Filter the entries below, keeping only lines with "outputs".

[Stored data]
----------

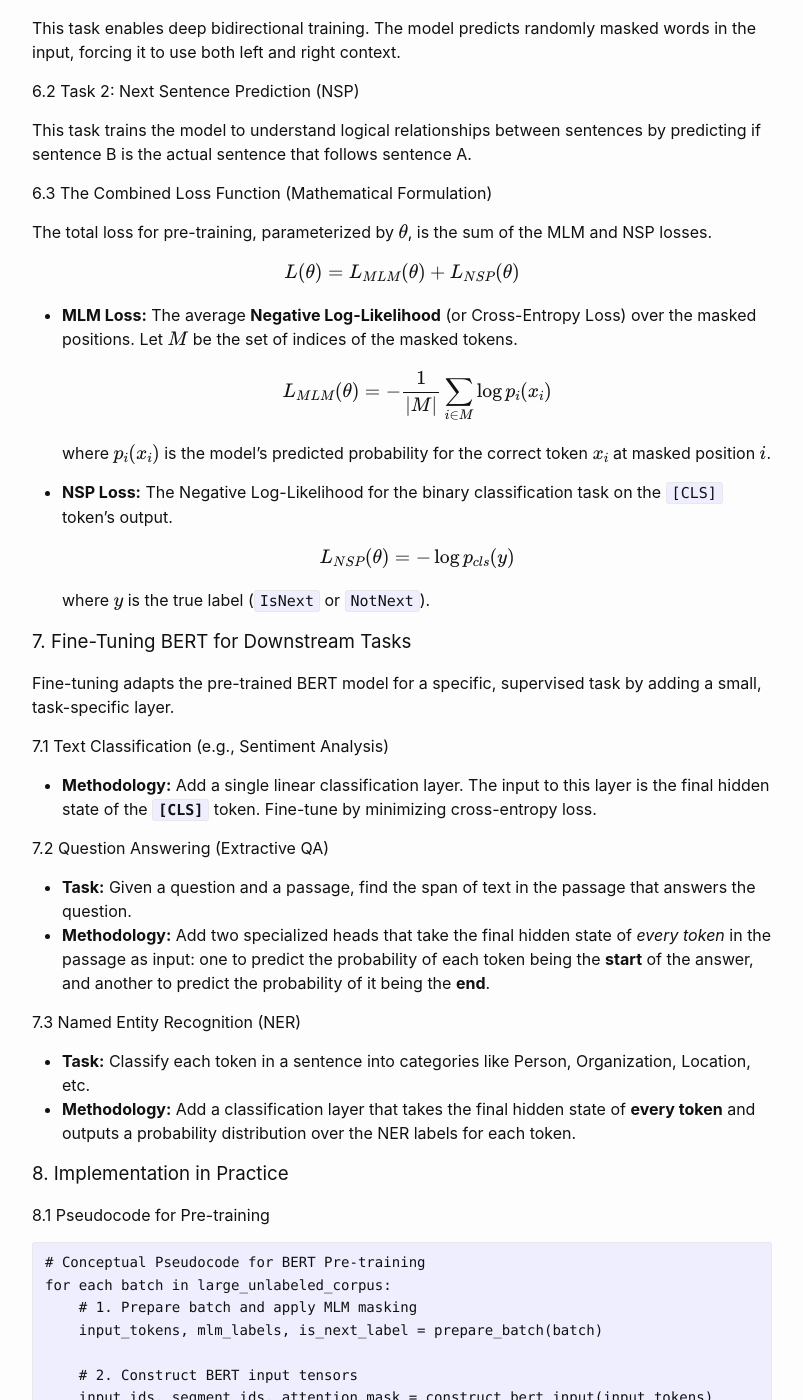
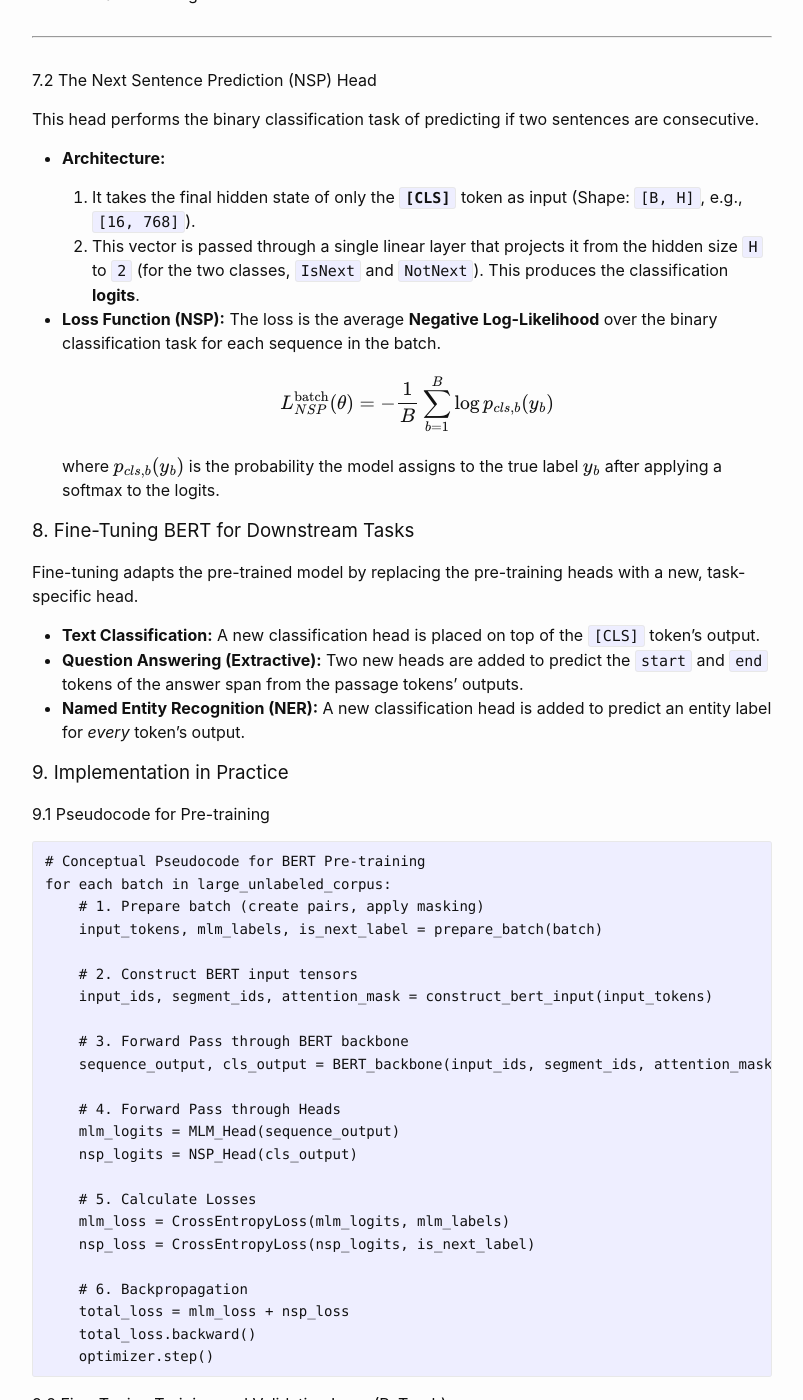
Before and after one commit to panaali/mseyfi.github.io, a Jekyll site: the page built from posts/LLM/BERT.md, in a window 1280 px wide and 1400 px high, scrolled down 3036 px. Shown: the whole window, without its empty margins (238-1041 px from the left). Built offline with Jekyll 4.4.1, drawn with Linux system fonts in a browser that asks for light colours; our own code applies the rules of GitHub Pages for plain Markdown files; some of the changed text lies outside the part shown.

Commit message:
Update BERT.md

````diff
--- a/posts/LLM/BERT.md
+++ b/posts/LLM/BERT.md
@@ -1,16 +1,10 @@
-## A Deep Dive into BERT: The Complete Tutorial
+## A Deep Dive into BERT: The Complete Tutorial (Definitive Edition)
 
-*Last Updated: June 6, 2025*
+*Last Updated: June 7, 2025*
 
 ### 1\. The Task: True Language Understanding
 
-The core task of any foundational language model is not just to process text, but to *understand* it. For years, the dominant paradigm was unidirectional. Models like LSTMs and even the original GPT processed text sequentially, from left-to-right.
-
-Consider this sentence:
-
-> "The board of directors approved the new **board** for the game."
-
-A left-to-right model, when it reaches the first "board," has no information about the word "game" which appears later. Its understanding is limited. The goal, therefore, is to create a model that can build a rich, contextual representation of each word by looking at the *entire sentence simultaneously*—both left and right. This is the task of creating a **deeply bidirectional language representation**.
+The core task of any foundational language model is not just to process text, but to *understand* it. The goal is to create a model that can build a rich, contextual representation of each word by looking at the *entire sentence simultaneously*—both left and right. This is the task of creating a **deeply bidirectional language representation**.
 
 ### 2\. The Core Architecture: The Transformer Encoder
 
@@ -20,32 +14,15 @@ Each encoder layer is composed of two primary sub-layers: a Multi-Head Self-Atte
 
 #### 2.1 The Mathematics of Self-Attention
 
-This mechanism allows the model to weigh the importance of other words when encoding a specific word. Let's formalize this.
-
-Given an input sequence of token embeddings $X = (x\_1, x\_2, ..., x\_n)$, we first project them into three distinct spaces using learned weight matrices ($W^Q, W^K, W^V$) to create Query, Key, and Value matrices:
-
-$$Q = XW^Q$$
-
-$$K = XW^K$$
-
-$$V = XW^V$$
+This mechanism allows the model to weigh the importance of other words when encoding a specific word. Given an input sequence of token embeddings $X$, we first project them into Query ($Q$), Key ($K$), and Value ($V$) matrices using learned weight matrices ($W^Q, W^K, W^V$).
 
 The **Scaled Dot-Product Attention** is then calculated as:
 
 $$\text{Attention}(Q, K, V) = \text{softmax}\left(\frac{QK^T}{\sqrt{d_k}}\right)V$$
 
-Let's dissect this formula:
-
-1.  **$QK^T$**: The dot product between the Query and Key matrices computes a similarity score, or an "attention score," between every pair of tokens in the sequence.
-2.  **$\\frac{...}{\\sqrt{d\_k}}$**: The scores are scaled by the square root of the dimension of the key vectors ($d\_k$). This is a crucial normalization step that prevents the dot product values from growing too large, ensuring stable gradients.
-3.  **softmax(...)**: The softmax function is applied row-wise to the scaled scores, converting them into a probability distribution of "attention weights."
-4.  **...V**: Finally, we compute a weighted sum by multiplying the attention weights with the Value matrix. The result is a new sequence of embeddings where each token's representation is a rich, contextual blend of all other tokens in the sequence.
-
-**Multi-Head Attention** performs this entire process multiple times in parallel with different learned projection matrices, allowing the model to capture different types of relationships simultaneously.
+This formula computes a weighted sum of all token Values, where the weights are determined by the similarity between each token's Query and all other Keys.
 
 ### 3\. BERT Architecture: An Overview
-
-It is important to understand the concrete parameters of the models that were released.
 
 | Parameter | BERT-Base | BERT-Large |
 | :--- | :--- | :--- |
@@ -56,109 +33,120 @@ It is important to understand the concrete parameters of the models that were re
 
   * **Embedding Size:** The hidden size (H) is synonymous with the embedding size. Each token is represented by a 768-dimensional vector in BERT-Base.
   * **Sequence Length:** BERT was pre-trained with a maximum sequence length of **512 tokens**.
-  * **Batch Size:** For fine-tuning, smaller batch sizes like 16 or 32 are typically recommended.
 
-#### How BERT Handles Sequences Longer Than 512 Tokens
+### 4\. BERT's Output and Operational Details
 
-The fixed 512-token limit presents a challenge for long documents. Standard strategies include:
+#### 4.1 The Core Model's Output
 
-1.  **Truncation:** Simply truncate the document to the first 512 tokens. This is easy but suffers from information loss.
-2.  **Chunking and Pooling:** A more robust approach involves sliding a window of 512 tokens across the document. Each chunk is passed through BERT independently, and the resulting output vectors are aggregated (e.g., via `max` or `mean` pooling) to form a single representation for the entire document.
+The final output of the BERT backbone is the sequence of hidden states from its last Transformer encoder layer, with a shape of `[batch_size, sequence_length, hidden_size]`. This is a rich, contextualized embedding for every token, serving as the foundation for task-specific heads.
 
-### 4\. A Deeper Look at the WordPiece Tokenizer
+#### 4.2 The Role of the Softmax Layer
 
-BERT uses a sub-word tokenization strategy called **WordPiece**.
+The **softmax** activation function is not part of the base BERT model. It is added as the final step in the **task-specific head** during fine-tuning to convert raw output scores (logits) into a probability distribution.
 
-  * **Vocabulary Creation:** The process starts with every individual character in the corpus and iteratively merges the most frequent adjacent pairs to form new sub-word units until a desired vocabulary size is reached (e.g., 30,000).
-  * **Handling Out-of-Vocabulary (OOV) Words:** This is its primary strength. A traditional tokenizer would map an unknown word to a single `[UNK]` token. WordPiece effectively **eliminates the OOV problem** by greedily breaking down any unknown word into the longest possible known sub-words. For example, `epistemology` might become `epis`, `##tem`, `##ology`. The `##` indicates a sub-word that is part of a larger word.
+#### 4.3 A Note on Sampling (Top-k/Top-p)
 
-### 5\. BERT's Input Representation
+BERT is an **encoder** model designed for language understanding, not a **generative** decoder model like GPT. Therefore, it does not use sampling techniques like top-k or top-p. Its predictions are deterministic, typically derived by taking the `argmax` of the output logits.
+
+#### 4.4 How BERT Handles Sequences Longer Than 512 Tokens
+
+For long documents, a **chunking and pooling** strategy is used. The document is split into overlapping chunks of 512 tokens. Each chunk is processed independently, and the resulting `[CLS]` token representations are aggregated (e.g., via `mean` or `max` pooling) into a single vector for the final prediction.
+
+### 5\. A Deeper Look at the WordPiece Tokenizer
+
+BERT uses a sub-word tokenizer called **WordPiece**. It effectively **eliminates out-of-vocabulary (OOV) problems** by breaking down unknown words into known, meaningful sub-words (e.g., `epistemology` -\> `epis`, `##tem`, `##ology`). This manages vocabulary size while preserving partial meaning for novel words.
+
+### 6\. BERT's Input Representation
 
 The final input vector for each token is the sum of three embeddings:
 
-  * **Token Embeddings:** Learned vectors for each sub-word in the WordPiece vocabulary.
-  * **Segment Embeddings:** A learned vector (`E_A` or `E_B`) indicating membership in the first or second sentence.
+  * **Token Embeddings:** Vectors for each sub-word in the WordPiece vocabulary.
+  * **Segment Embeddings:** A vector (`E_A` or `E_B`) indicating membership in the first or second sentence.
   * **Position Embeddings:** A learned vector for each position (0-511) to provide the model with a sense of order.
+  * **Special Tokens:** `[CLS]` (for sequence-level representation) and `[SEP]` (to separate sentences).
   * **Attention Mask:** A binary tensor that tells the attention mechanism to ignore `[PAD]` tokens.
-  * **Special Tokens:**
-      * **`[CLS]`:** Placed at the beginning of every sequence. Its final hidden state serves as the aggregate sequence representation for classification tasks.
-      * **`[SEP]`:** Used to separate sentences.
 
-### 6\. BERT's Pre-training Strategies
+### 7\. BERT's Pre-training Heads and Loss Functions
 
-BERT is pre-trained on two unsupervised tasks **simultaneously**.
+During pre-training, two specialized "heads" are placed on top of the BERT backbone to perform the two training tasks. These tasks are trained **simultaneously**, and their losses are added together.
 
-#### 6.1 Task 1: Masked Language Model (MLM)
+$$L_{\text{batch}}(\theta) = L_{MLM}^{\text{batch}}(\theta) + L_{NSP}^{\text{batch}}(\theta)$$
 
-This task enables deep bidirectional training. The model predicts randomly masked words in the input, forcing it to use both left and right context.
+-----
 
-#### 6.2 Task 2: Next Sentence Prediction (NSP)
+#### 7.1 The Masked Language Model (MLM) Head
 
-This task trains the model to understand logical relationships between sentences by predicting if sentence B is the actual sentence that follows sentence A.
+This head is responsible for predicting the original value of the masked tokens.
 
-#### 6.3 The Combined Loss Function (Mathematical Formulation)
+  * **Architecture:**
 
-The total loss for pre-training, parameterized by $\\theta$, is the sum of the MLM and NSP losses.
+    1.  It takes the final hidden state of **every token** from the BERT backbone as input (Shape: `[B, S, H]`, e.g., `[16, 512, 768]`).
+    2.  This vector is passed through a dense layer (`H` -\> `H`) with a GELU activation function.
+    3.  A Layer Normalization step is applied.
+    4.  A final linear layer projects the output from the hidden size `H` to the full vocabulary size `V` (e.g., `768` -\> `30522`). This produces the raw **logits**.
 
-$$L(\theta) = L_{MLM}(\theta) + L_{NSP}(\theta)$$
+  * **Loss Function (MLM):** The loss is the average **Negative Log-Likelihood** (or Cross-Entropy Loss) over all masked positions in the batch. Let $M\_b$ be the set of masked indices for sequence $b$.
 
-  * **MLM Loss:** The average **Negative Log-Likelihood** (or Cross-Entropy Loss) over the masked positions. Let $M$ be the set of indices of the masked tokens.
+    $$L_{MLM}^{\text{batch}}(\theta) = - \frac{1}{\sum_b |M_b|} \sum_{b=1}^{B} \sum_{i \in M_b} \log p_{b,i}(x_{b,i})$$
 
-    $$L_{MLM}(\theta) = - \frac{1}{|M|} \sum_{i \in M} \log p_i(x_i)$$
+    where $p\_{b,i}(x\_{b,i})$ is the probability the model assigns to the true token $x\_{b,i}$ after applying a softmax to the logits.
 
-    where $p\_i(x\_i)$ is the model's predicted probability for the correct token $x\_i$ at masked position $i$.
+-----
 
-  * **NSP Loss:** The Negative Log-Likelihood for the binary classification task on the `[CLS]` token's output.
+#### 7.2 The Next Sentence Prediction (NSP) Head
 
-    $$L_{NSP}(\theta) = - \log p_{cls}(y)$$
+This head performs the binary classification task of predicting if two sentences are consecutive.
 
-    where $y$ is the true label (`IsNext` or `NotNext`).
+  * **Architecture:**
 
-### 7\. Fine-Tuning BERT for Downstream Tasks
+    1.  It takes the final hidden state of only the **`[CLS]`** token as input (Shape: `[B, H]`, e.g., `[16, 768]`).
+    2.  This vector is passed through a single linear layer that projects it from the hidden size `H` to `2` (for the two classes, `IsNext` and `NotNext`). This produces the classification **logits**.
 
-Fine-tuning adapts the pre-trained BERT model for a specific, supervised task by adding a small, task-specific layer.
+  * **Loss Function (NSP):** The loss is the average **Negative Log-Likelihood** over the binary classification task for each sequence in the batch.
 
-#### 7.1 Text Classification (e.g., Sentiment Analysis)
+    $$L_{NSP}^{\text{batch}}(\theta) = - \frac{1}{B} \sum_{b=1}^{B} \log p_{cls, b}(y_b)$$
 
-  * **Methodology:** Add a single linear classification layer. The input to this layer is the final hidden state of the **`[CLS]`** token. Fine-tune by minimizing cross-entropy loss.
+    where $p\_{cls, b}(y\_b)$ is the probability the model assigns to the true label $y\_b$ after applying a softmax to the logits.
 
-#### 7.2 Question Answering (Extractive QA)
+### 8\. Fine-Tuning BERT for Downstream Tasks
 
-  * **Task:** Given a question and a passage, find the span of text in the passage that answers the question.
-  * **Methodology:** Add two specialized heads that take the final hidden state of *every token* in the passage as input: one to predict the probability of each token being the **start** of the answer, and another to predict the probability of it being the **end**.
+Fine-tuning adapts the pre-trained model by replacing the pre-training heads with a new, task-specific head.
 
-#### 7.3 Named Entity Recognition (NER)
+  * **Text Classification:** A new classification head is placed on top of the `[CLS]` token's output.
+  * **Question Answering (Extractive):** Two new heads are added to predict the `start` and `end` tokens of the answer span from the passage tokens' outputs.
+  * **Named Entity Recognition (NER):** A new classification head is added to predict an entity label for *every* token's output.
 
-  * **Task:** Classify each token in a sentence into categories like Person, Organization, Location, etc.
-  * **Methodology:** Add a classification layer that takes the final hidden state of **every token** and outputs a probability distribution over the NER labels for each token.
+### 9\. Implementation in Practice
 
-### 8\. Implementation in Practice
-
-#### 8.1 Pseudocode for Pre-training
+#### 9.1 Pseudocode for Pre-training
 
 ```
 # Conceptual Pseudocode for BERT Pre-training
 for each batch in large_unlabeled_corpus:
-    # 1. Prepare batch and apply MLM masking
+    # 1. Prepare batch (create pairs, apply masking)
     input_tokens, mlm_labels, is_next_label = prepare_batch(batch)
 
     # 2. Construct BERT input tensors
     input_ids, segment_ids, attention_mask = construct_bert_input(input_tokens)
 
-    # 3. Forward Pass
-    sequence_output, cls_output = BERT(input_ids, segment_ids, attention_mask)
+    # 3. Forward Pass through BERT backbone
+    sequence_output, cls_output = BERT_backbone(input_ids, segment_ids, attention_mask)
 
-    # 4. Calculate Losses
-    mlm_loss = CrossEntropyLoss(sequence_output, mlm_labels) # Over masked positions
-    nsp_loss = CrossEntropyLoss(cls_output, is_next_label)   # On [CLS] output
+    # 4. Forward Pass through Heads
+    mlm_logits = MLM_Head(sequence_output)
+    nsp_logits = NSP_Head(cls_output)
 
-    # 5. Backpropagation
+    # 5. Calculate Losses
+    mlm_loss = CrossEntropyLoss(mlm_logits, mlm_labels)
+    nsp_loss = CrossEntropyLoss(nsp_logits, is_next_label)
+
+    # 6. Backpropagation
     total_loss = mlm_loss + nsp_loss
     total_loss.backward()
     optimizer.step()
 ```
 
-#### 8.2 Fine-Tuning Training and Validation Loop (PyTorch)
+#### 9.2 Fine-Tuning Training and Validation Loop (PyTorch)
 
 ```python
 import torch
@@ -166,30 +154,24 @@ from torch.utils.data import DataLoader, Dataset
 from transformers import BertTokenizer, BertForSequenceClassification, AdamW, get_linear_schedule_with_warmup
 
 # --- 1. Dataset Class ---
-class IMDbDataset(Dataset):
+class TextDataset(Dataset):
     def __init__(self, encodings, labels):
         self.encodings = encodings
         self.labels = labels
-
     def __getitem__(self, idx):
         item = {key: torch.tensor(val[idx]) for key, val in self.encodings.items()}
         item['labels'] = torch.tensor(self.labels[idx])
         return item
-
     def __len__(self):
         return len(self.labels)
 
 # --- 2. Tokenization and DataLoader Setup ---
-# Assume train_texts, train_labels, etc. are loaded
+# Assume train_texts, train_labels, etc. are loaded and num_epochs is defined
 tokenizer = BertTokenizer.from_pretrained('bert-base-uncased')
 train_encodings = tokenizer(train_texts, truncation=True, padding=True, max_length=128)
-val_encodings = tokenizer(val_texts, truncation=True, padding=True, max_length=128)
-
-train_dataset = IMDbDataset(train_encodings, train_labels)
-val_dataset = IMDbDataset(val_encodings, val_labels)
-
+# ... (repeat for validation data) ...
+train_dataset = TextDataset(train_encodings, train_labels)
 train_loader = DataLoader(train_dataset, batch_size=16, shuffle=True)
-val_loader = DataLoader(val_dataset, batch_size=16)
 
 # --- 3. Model, Optimizer, and Scheduler Setup ---
 device = torch.device('cuda') if torch.cuda.is_available() else torch.device('cpu')
@@ -210,26 +192,13 @@ for epoch in range(num_epochs):
         outputs = model(input_ids=batch['input_ids'].to(device),
                         attention_mask=batch['attention_mask'].to(device),
                         labels=batch['labels'].to(device))
-
         loss = outputs.loss
         loss.backward()
         optimizer.step()
         scheduler.step()
-
-    # --- 5. Validation Loop ---
-    model.eval()
-    for batch in val_loader:
-        with torch.no_grad():
-            outputs = model(input_ids=batch['input_ids'].to(device),
-                            attention_mask=batch['attention_mask'].to(device),
-                            labels=batch['labels'].to(device))
-
-        # Logits have shape: [batch_size, num_labels], e.g., [16, 2]
-        logits = outputs.logits
-        predictions = torch.argmax(logits, dim=-1)
-        # ... (accuracy calculation logic) ...
+    # ... (add validation loop here) ...
 ```
 
-### 9\. De-Tokenization
+### 10\. De-Tokenization
 
 De-tokenization is the process of converting the model's output token IDs back into human-readable text. The tokenizer object provides this functionality, typically via a `decode` method. This method takes a sequence of token IDs, looks them up in its vocabulary, and intelligently stitches sub-words (those starting with `##`) back into complete words.
````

----------

▶ **Response below**
+  * **Question Answering (Extractive):** Two new heads are added to predict the `start` and `end` tokens of the answer span from the passage tokens' outputs.
-  * **Methodology:** Add a classification layer that takes the final hidden state of **every token** and outputs a probability distribution over the NER labels for each token.
         outputs = model(input_ids=batch['input_ids'].to(device),
         loss = outputs.loss
-            outputs = model(input_ids=batch['input_ids'].to(device),
-        logits = outputs.logits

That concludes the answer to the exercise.